PROBLEM REQUIREMENTS
Which lines of the entries below contain the string "Switch"? Copy each one.

[Change detection data]

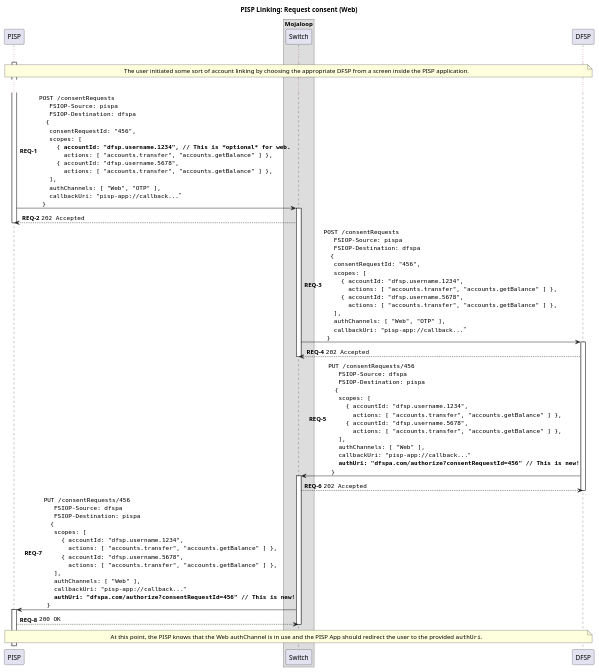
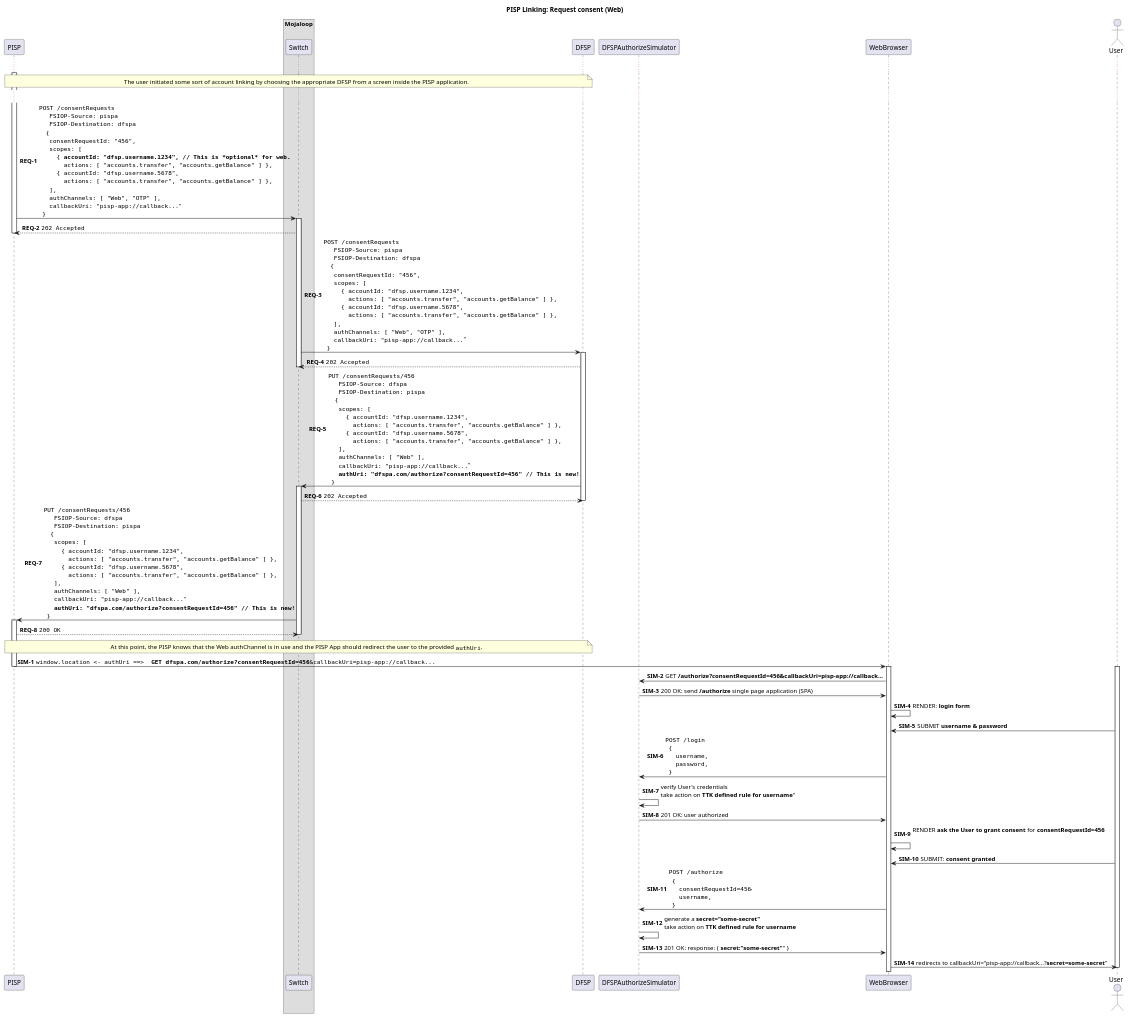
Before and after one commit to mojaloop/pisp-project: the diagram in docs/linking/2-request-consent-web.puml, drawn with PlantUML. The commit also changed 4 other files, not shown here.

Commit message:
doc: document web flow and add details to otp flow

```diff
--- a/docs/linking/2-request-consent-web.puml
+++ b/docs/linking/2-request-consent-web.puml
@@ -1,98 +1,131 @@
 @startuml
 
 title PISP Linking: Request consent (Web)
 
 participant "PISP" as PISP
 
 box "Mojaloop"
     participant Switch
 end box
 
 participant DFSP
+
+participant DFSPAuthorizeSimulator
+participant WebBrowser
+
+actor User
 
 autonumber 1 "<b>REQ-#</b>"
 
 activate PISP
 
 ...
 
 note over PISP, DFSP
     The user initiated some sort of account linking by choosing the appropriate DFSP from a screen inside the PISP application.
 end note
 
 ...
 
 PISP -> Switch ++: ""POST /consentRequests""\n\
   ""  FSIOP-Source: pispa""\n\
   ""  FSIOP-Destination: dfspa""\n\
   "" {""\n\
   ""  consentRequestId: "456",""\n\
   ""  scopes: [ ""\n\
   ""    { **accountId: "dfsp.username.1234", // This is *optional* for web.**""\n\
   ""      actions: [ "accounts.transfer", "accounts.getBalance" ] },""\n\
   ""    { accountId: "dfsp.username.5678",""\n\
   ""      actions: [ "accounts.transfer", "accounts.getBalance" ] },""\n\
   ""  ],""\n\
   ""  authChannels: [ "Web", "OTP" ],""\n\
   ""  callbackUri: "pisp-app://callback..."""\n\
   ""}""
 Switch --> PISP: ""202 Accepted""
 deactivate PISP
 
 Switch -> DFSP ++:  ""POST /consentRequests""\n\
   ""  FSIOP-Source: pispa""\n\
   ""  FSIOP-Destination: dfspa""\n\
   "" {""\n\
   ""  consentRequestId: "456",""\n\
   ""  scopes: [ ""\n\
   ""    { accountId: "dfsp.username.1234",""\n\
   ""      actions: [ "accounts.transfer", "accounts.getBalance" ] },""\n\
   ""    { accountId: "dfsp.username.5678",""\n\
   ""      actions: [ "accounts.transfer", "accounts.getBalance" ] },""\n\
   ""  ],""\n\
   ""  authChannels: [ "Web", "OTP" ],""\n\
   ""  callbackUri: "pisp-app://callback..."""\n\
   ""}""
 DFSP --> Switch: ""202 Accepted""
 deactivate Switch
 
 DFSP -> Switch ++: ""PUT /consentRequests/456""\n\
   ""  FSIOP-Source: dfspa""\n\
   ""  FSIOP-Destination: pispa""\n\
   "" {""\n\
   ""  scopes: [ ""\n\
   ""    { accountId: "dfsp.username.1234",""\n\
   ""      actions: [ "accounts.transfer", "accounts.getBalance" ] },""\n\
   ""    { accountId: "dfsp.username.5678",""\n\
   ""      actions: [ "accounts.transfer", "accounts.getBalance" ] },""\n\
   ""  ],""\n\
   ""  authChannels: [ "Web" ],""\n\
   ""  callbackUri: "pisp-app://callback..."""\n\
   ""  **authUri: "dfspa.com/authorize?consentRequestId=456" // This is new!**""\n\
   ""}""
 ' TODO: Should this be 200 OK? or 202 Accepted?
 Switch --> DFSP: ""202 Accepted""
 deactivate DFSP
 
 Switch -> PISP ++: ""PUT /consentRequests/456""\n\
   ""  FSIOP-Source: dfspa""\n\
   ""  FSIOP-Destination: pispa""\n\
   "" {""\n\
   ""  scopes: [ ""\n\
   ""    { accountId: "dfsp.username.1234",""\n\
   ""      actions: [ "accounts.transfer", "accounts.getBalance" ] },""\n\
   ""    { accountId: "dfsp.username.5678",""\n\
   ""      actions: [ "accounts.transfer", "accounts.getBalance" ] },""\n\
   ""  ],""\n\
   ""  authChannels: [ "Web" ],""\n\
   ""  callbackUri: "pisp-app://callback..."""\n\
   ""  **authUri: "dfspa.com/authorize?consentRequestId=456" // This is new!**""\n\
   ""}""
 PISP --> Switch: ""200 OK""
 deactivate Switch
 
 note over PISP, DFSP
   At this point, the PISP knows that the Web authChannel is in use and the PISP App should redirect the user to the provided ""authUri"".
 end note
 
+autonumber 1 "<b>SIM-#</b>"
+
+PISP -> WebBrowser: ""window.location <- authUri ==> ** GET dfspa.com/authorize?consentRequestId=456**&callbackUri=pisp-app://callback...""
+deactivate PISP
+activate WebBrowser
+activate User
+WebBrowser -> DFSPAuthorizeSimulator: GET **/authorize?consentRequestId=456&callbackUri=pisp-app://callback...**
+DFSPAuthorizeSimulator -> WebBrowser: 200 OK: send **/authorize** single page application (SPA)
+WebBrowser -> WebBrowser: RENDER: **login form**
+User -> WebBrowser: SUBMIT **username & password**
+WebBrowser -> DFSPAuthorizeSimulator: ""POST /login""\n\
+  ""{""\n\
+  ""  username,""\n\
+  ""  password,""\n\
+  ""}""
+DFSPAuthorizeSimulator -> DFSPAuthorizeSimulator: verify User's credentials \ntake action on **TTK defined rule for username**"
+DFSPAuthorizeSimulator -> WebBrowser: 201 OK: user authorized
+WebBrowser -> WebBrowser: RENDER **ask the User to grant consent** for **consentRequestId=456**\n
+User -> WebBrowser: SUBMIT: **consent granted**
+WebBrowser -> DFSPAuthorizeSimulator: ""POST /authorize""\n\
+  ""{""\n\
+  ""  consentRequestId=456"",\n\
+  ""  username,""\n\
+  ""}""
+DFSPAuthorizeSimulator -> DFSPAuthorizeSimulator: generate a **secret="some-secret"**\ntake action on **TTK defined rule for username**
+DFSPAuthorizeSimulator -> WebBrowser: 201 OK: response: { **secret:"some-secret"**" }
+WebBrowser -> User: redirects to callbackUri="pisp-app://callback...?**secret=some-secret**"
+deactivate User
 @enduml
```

TASK RESPONSE
     participant Switch
 PISP -> Switch ++: ""POST /consentRequests""\n\
 Switch --> PISP: ""202 Accepted""
 Switch -> DFSP ++:  ""POST /consentRequests""\n\
 DFSP --> Switch: ""202 Accepted""
 deactivate Switch
 DFSP -> Switch ++: ""PUT /consentRequests/456""\n\
 Switch --> DFSP: ""202 Accepted""
 Switch -> PISP ++: ""PUT /consentRequests/456""\n\
 PISP --> Switch: ""200 OK""
 deactivate Switch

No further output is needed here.